▶ WHAT NEEDS TO BE DONE
Please count the lines below that contain the word "Anaheim", and reply with that number alone.

(Stored items)
----

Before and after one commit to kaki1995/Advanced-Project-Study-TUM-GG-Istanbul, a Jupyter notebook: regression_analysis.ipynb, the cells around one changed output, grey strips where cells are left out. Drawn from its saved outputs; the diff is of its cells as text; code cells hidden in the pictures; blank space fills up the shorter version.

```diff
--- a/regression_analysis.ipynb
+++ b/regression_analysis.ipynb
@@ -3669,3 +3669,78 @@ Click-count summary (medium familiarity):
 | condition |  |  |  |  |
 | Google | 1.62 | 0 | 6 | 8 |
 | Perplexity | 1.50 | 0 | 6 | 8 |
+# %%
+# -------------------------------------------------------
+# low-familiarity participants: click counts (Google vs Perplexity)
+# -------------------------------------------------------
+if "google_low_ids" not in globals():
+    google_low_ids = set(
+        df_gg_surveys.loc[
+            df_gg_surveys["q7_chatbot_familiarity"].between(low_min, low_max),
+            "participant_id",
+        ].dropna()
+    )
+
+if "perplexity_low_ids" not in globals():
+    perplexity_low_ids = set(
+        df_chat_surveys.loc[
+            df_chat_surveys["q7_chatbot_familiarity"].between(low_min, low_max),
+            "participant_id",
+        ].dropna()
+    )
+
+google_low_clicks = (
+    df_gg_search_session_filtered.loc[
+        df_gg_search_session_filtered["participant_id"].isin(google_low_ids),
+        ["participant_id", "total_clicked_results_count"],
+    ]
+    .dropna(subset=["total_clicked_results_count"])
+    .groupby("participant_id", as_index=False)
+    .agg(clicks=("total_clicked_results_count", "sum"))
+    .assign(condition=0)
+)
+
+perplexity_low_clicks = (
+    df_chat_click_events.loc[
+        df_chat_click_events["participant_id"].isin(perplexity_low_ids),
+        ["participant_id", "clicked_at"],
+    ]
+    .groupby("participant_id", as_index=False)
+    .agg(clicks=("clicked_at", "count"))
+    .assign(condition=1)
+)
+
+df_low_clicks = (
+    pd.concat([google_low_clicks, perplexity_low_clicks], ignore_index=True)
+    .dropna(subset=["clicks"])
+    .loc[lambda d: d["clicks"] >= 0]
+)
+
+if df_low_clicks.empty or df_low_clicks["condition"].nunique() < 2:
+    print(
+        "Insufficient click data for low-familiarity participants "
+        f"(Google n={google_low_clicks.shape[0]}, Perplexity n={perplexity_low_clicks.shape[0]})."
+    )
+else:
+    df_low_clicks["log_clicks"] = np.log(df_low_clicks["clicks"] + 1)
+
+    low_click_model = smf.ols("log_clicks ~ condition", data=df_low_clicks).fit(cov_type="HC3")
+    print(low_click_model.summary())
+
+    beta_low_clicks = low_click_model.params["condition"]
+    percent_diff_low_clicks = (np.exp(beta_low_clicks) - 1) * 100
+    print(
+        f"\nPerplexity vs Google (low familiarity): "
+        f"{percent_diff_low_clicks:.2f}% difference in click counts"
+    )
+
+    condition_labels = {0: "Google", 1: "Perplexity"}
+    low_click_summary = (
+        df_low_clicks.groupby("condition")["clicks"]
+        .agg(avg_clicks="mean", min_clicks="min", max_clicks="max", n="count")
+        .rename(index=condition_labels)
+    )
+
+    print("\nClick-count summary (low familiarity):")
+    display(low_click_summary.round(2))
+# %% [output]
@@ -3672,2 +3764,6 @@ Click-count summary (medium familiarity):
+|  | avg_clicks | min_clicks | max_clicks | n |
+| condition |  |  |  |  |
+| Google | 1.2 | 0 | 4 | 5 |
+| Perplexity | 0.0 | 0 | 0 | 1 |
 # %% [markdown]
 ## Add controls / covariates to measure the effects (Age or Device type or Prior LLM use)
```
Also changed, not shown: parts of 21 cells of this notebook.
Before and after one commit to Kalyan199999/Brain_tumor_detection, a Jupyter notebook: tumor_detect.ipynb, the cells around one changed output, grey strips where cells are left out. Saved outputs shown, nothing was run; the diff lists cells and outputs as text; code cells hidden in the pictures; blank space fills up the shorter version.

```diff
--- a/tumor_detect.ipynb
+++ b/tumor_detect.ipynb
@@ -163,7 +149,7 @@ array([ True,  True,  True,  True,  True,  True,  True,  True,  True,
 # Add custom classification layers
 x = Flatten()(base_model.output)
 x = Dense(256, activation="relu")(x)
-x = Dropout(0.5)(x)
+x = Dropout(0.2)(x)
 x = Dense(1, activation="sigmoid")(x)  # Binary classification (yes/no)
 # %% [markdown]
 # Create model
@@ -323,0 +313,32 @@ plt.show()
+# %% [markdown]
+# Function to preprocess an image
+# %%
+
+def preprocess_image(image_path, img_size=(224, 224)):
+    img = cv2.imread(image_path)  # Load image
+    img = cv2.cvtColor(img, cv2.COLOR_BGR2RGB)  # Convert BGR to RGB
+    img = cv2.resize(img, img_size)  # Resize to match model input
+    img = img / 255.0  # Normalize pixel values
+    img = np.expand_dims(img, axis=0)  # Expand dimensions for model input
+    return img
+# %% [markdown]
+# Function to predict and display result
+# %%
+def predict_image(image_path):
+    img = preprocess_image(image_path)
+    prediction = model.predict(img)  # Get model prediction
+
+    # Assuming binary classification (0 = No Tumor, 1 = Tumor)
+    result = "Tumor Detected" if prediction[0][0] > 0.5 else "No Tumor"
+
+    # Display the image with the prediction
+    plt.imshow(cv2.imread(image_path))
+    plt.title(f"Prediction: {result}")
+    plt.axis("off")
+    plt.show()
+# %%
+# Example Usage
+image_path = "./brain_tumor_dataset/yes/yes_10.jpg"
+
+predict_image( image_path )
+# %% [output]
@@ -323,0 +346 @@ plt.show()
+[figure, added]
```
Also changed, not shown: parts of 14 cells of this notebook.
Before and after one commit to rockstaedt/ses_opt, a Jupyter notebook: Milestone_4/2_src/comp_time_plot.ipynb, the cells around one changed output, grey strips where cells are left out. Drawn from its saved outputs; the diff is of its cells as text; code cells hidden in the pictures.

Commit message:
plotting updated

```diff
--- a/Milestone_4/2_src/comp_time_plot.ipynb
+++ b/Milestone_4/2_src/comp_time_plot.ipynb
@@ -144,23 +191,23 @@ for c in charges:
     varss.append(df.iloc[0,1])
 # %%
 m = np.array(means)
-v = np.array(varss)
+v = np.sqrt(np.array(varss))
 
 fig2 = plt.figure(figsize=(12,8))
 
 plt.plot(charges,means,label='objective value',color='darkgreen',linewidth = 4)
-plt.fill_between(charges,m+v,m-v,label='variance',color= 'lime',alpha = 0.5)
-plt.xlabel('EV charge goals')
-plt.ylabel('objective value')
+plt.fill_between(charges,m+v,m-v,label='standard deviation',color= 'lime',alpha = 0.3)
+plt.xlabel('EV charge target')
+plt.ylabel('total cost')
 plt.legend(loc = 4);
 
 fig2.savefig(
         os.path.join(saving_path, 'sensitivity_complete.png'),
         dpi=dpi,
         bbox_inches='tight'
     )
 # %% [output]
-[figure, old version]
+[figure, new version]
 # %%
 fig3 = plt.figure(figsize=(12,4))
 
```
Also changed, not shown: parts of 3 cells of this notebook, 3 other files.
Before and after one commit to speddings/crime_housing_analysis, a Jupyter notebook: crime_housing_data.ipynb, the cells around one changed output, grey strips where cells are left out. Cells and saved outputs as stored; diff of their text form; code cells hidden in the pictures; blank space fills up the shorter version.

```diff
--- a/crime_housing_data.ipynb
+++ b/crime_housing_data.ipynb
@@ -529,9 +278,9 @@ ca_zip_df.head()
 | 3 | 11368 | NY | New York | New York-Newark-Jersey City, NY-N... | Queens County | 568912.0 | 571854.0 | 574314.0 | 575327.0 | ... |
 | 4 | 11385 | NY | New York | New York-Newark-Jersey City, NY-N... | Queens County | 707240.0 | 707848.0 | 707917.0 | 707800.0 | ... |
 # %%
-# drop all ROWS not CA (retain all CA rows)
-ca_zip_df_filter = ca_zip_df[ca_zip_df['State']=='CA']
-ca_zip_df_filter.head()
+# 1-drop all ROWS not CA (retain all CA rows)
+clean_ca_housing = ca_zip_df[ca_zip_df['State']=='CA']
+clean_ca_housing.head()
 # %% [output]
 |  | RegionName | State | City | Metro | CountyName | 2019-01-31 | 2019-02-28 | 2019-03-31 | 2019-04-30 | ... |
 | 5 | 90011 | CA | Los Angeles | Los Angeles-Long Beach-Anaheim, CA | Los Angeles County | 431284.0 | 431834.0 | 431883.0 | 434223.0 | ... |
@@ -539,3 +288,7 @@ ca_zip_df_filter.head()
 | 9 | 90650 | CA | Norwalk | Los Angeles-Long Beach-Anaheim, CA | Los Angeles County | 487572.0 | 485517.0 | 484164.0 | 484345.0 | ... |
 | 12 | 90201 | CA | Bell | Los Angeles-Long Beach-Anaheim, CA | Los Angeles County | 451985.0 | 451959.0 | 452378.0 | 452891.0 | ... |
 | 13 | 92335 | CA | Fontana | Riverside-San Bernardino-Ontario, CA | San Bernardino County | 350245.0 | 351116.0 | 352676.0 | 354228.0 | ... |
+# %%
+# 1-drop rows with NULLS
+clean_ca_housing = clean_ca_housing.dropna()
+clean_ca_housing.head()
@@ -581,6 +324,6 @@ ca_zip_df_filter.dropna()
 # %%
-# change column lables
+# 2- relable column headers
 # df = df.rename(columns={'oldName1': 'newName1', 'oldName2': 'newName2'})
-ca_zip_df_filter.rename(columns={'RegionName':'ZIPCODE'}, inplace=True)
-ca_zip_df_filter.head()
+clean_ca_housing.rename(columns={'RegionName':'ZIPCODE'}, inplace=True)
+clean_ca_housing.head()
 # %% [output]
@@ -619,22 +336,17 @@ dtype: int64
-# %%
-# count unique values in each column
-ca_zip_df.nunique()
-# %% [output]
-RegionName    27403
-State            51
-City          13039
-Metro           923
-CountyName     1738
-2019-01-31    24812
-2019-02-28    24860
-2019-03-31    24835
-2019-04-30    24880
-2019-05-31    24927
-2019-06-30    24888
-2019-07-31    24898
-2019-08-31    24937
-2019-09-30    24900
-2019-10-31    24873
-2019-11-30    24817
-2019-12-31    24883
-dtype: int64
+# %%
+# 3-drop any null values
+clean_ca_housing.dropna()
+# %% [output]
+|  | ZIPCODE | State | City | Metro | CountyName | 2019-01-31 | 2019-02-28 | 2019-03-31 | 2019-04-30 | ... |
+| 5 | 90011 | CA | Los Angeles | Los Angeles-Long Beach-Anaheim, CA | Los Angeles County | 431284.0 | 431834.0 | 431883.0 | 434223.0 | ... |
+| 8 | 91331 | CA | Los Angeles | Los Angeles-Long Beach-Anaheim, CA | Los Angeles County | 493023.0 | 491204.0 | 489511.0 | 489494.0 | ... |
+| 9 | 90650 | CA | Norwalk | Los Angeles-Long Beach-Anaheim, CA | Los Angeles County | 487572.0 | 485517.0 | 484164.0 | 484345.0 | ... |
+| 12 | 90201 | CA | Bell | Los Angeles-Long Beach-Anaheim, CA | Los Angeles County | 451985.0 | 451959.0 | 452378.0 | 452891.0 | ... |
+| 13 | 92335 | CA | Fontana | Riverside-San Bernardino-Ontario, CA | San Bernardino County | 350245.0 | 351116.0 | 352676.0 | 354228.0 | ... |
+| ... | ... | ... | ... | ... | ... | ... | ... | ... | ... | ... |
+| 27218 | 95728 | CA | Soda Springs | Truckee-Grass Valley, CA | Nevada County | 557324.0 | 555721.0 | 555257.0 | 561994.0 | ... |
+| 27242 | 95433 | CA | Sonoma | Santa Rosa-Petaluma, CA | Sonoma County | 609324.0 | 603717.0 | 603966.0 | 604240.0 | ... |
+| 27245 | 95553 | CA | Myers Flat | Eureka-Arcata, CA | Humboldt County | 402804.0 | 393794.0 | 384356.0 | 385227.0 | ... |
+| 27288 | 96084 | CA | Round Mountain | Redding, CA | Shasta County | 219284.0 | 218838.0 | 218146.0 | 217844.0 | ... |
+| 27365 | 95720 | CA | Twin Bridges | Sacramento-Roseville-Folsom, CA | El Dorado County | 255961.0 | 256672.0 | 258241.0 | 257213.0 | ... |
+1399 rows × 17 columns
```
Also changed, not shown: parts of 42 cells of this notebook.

----

▶ ANSWER AREA
7